* **WORK INSTRUCTIONS**
Give only the number of lines in these records that include "carousel".

* **GIVEN RECORDS**
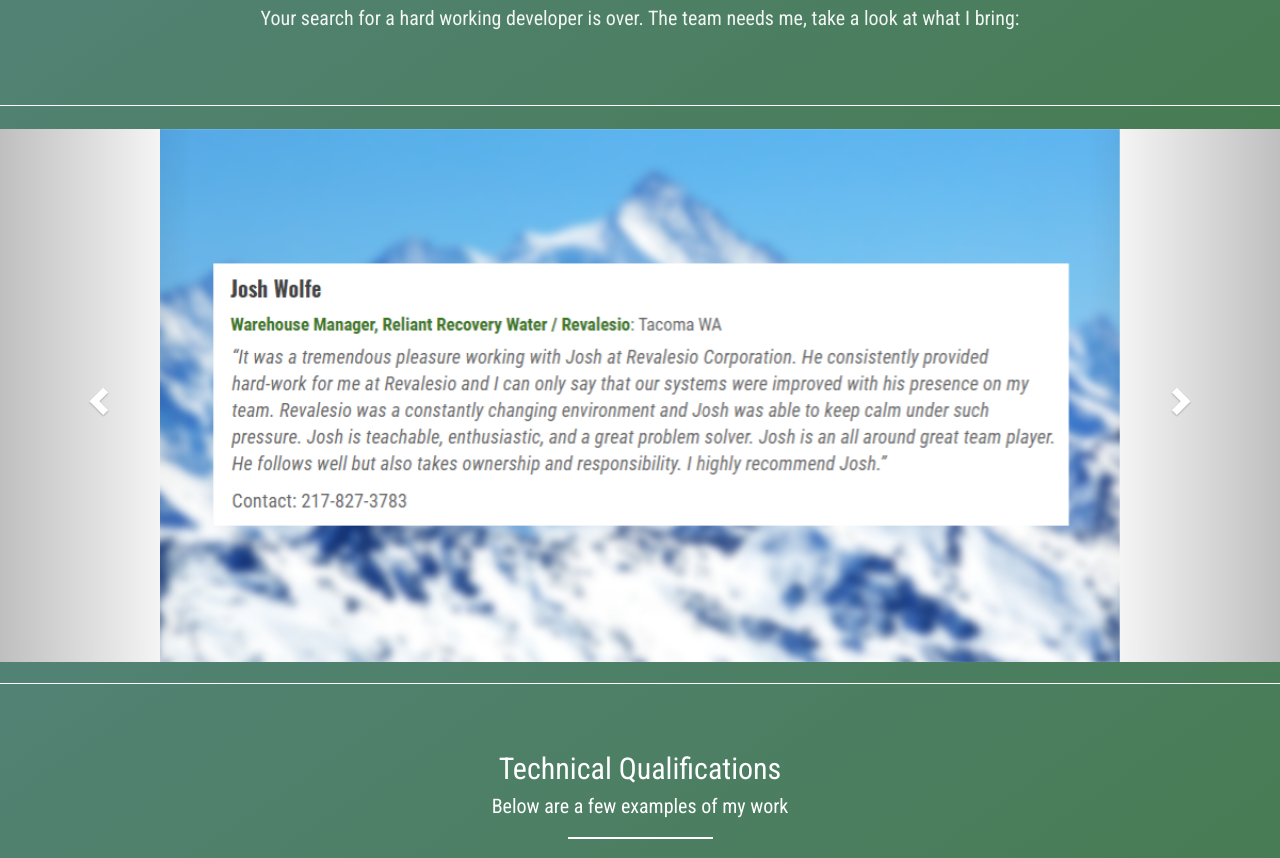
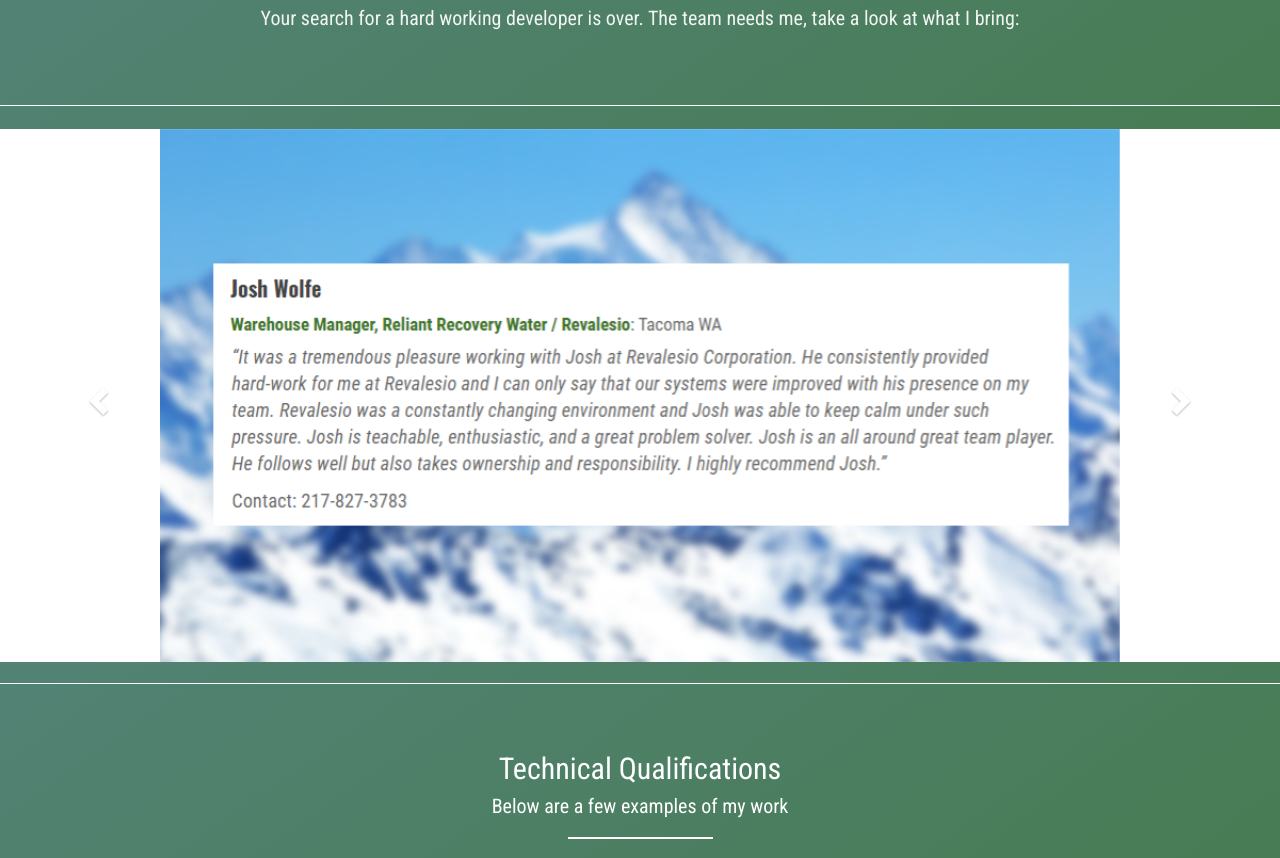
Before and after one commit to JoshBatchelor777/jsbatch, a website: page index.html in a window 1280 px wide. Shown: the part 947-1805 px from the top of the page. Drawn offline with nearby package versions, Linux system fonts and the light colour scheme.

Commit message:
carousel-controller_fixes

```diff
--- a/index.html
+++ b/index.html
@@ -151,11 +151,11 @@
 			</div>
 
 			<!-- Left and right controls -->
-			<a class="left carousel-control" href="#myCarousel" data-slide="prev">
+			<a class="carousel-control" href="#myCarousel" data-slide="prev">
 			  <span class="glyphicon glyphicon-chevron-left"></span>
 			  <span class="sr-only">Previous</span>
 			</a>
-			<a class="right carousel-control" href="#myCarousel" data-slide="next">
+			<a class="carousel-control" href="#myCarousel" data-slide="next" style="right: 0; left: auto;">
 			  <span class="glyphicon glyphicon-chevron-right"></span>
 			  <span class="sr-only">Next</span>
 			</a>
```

* **WRITTEN SOLUTION**
5